Difference listings
================================
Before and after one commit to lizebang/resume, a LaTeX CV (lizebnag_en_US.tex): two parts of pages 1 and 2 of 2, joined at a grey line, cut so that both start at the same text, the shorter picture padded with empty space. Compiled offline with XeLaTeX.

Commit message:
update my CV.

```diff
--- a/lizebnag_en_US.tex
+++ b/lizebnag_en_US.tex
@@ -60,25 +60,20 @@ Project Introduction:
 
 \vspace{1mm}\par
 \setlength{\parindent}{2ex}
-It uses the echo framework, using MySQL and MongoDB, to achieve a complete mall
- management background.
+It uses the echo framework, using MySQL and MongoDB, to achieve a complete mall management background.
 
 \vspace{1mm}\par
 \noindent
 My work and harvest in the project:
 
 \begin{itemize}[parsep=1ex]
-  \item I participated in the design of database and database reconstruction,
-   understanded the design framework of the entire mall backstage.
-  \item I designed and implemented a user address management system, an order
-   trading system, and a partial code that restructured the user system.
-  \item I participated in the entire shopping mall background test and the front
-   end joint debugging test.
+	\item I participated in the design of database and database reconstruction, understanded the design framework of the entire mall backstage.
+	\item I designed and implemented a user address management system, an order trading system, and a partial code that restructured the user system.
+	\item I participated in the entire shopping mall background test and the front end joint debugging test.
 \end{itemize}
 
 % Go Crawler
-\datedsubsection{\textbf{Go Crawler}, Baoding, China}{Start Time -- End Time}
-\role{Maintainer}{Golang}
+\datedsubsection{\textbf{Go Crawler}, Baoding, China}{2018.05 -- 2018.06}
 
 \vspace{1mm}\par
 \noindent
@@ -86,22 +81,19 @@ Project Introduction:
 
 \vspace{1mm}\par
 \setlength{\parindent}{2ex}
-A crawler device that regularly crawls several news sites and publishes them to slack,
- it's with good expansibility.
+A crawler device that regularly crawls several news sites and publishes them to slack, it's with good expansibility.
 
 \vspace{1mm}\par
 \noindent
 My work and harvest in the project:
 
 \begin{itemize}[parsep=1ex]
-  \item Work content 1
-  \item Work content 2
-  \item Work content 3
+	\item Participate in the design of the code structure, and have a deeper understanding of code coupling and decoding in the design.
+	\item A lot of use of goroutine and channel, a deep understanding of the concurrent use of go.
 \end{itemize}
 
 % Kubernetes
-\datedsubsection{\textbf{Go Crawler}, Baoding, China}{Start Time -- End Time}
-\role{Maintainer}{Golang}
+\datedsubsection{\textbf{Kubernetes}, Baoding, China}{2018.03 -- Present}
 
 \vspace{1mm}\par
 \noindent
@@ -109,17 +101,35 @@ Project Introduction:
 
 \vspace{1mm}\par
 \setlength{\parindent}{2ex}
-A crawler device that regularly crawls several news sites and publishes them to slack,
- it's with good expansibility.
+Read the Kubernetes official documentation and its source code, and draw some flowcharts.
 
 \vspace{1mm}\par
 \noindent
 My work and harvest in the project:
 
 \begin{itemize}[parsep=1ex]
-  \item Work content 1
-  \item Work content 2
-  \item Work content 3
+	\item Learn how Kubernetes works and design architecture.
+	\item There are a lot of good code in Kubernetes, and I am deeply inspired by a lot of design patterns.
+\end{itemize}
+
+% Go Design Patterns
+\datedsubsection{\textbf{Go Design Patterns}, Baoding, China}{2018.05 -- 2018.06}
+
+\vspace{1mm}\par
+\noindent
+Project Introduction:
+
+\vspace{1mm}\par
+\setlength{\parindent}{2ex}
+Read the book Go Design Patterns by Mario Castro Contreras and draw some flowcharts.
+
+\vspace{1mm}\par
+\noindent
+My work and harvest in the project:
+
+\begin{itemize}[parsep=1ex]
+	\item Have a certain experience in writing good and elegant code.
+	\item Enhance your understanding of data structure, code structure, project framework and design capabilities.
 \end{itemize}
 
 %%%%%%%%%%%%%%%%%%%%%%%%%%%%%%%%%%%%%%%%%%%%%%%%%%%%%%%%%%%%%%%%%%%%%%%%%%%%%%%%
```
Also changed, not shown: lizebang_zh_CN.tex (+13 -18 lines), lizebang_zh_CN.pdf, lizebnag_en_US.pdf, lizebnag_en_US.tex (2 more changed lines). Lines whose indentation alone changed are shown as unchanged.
================================
__Work required__
Find the word "with" in the entries, and copy every line it shows up in.

__Output of the task__
Before and after one commit to lizebang/resume, a LaTeX CV (lizebnag_en_US.tex): two parts of pages 1 and 2 of 2, joined at a grey line, cut so that both start at the same text, the shorter picture padded with empty space. Compiled offline with XeLaTeX.
- it's with good expansibility.
+A crawler device that regularly crawls several news sites and publishes them to slack, it's with good expansibility.
- it's with good expansibility.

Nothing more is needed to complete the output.